### WORK TO COMPLETE
The expected result is a word-for-word copy of the entries, minus any pictures.

Dataset excerpts
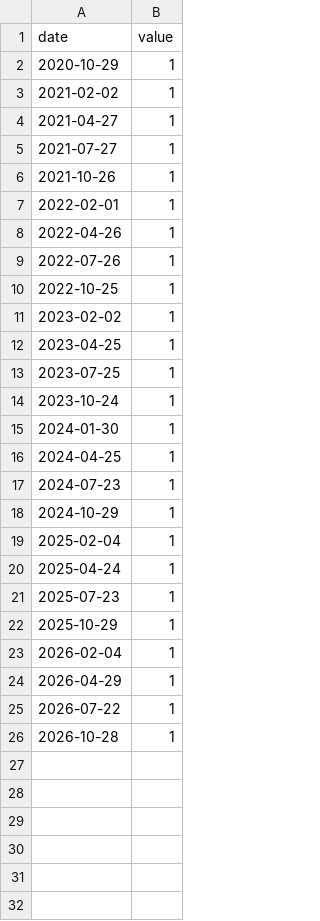
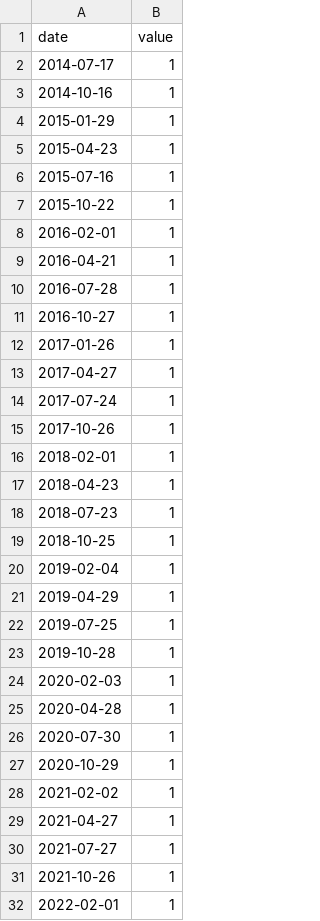
Before and after one commit to mnigc/MacroPilot, a CSV file: data/earnings/GOOGL.csv, drawn as a sheet; only a part is shown; the shorter side is filled out with more unchanged rows.

```diff
--- a/data/earnings/GOOGL.csv
+++ b/data/earnings/GOOGL.csv
@@ -1,2 +1,27 @@
 date,value
+2014-07-17,1
+2014-10-16,1
+2015-01-29,1
+2015-04-23,1
+2015-07-16,1
+2015-10-22,1
+2016-02-01,1
+2016-04-21,1
+2016-07-28,1
+2016-10-27,1
+2017-01-26,1
+2017-04-27,1
+2017-07-24,1
+2017-10-26,1
+2018-02-01,1
+2018-04-23,1
+2018-07-23,1
+2018-10-25,1
+2019-02-04,1
+2019-04-29,1
+2019-07-25,1
+2019-10-28,1
+2020-02-03,1
+2020-04-28,1
+2020-07-30,1
 2020-10-29,1
```
Also changed, not shown: data/earnings/AAPL.csv, data/earnings/AMZN.csv, 12 other files.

### RESPONSE TO THE TASK
Before and after one commit to mnigc/MacroPilot, a CSV file: data/earnings/GOOGL.csv, drawn as a sheet; only a part is shown; the shorter side is filled out with more unchanged rows.

```diff
--- a/data/earnings/GOOGL.csv
+++ b/data/earnings/GOOGL.csv
@@ -1,2 +1,27 @@
 date,value
+2014-07-17,1
+2014-10-16,1
+2015-01-29,1
+2015-04-23,1
+2015-07-16,1
+2015-10-22,1
+2016-02-01,1
+2016-04-21,1
+2016-07-28,1
+2016-10-27,1
+2017-01-26,1
+2017-04-27,1
+2017-07-24,1
+2017-10-26,1
+2018-02-01,1
+2018-04-23,1
+2018-07-23,1
+2018-10-25,1
+2019-02-04,1
+2019-04-29,1
+2019-07-25,1
+2019-10-28,1
+2020-02-03,1
+2020-04-28,1
+2020-07-30,1
 2020-10-29,1
```
Also changed, not shown: data/earnings/AAPL.csv, data/earnings/AMZN.csv, 12 other files.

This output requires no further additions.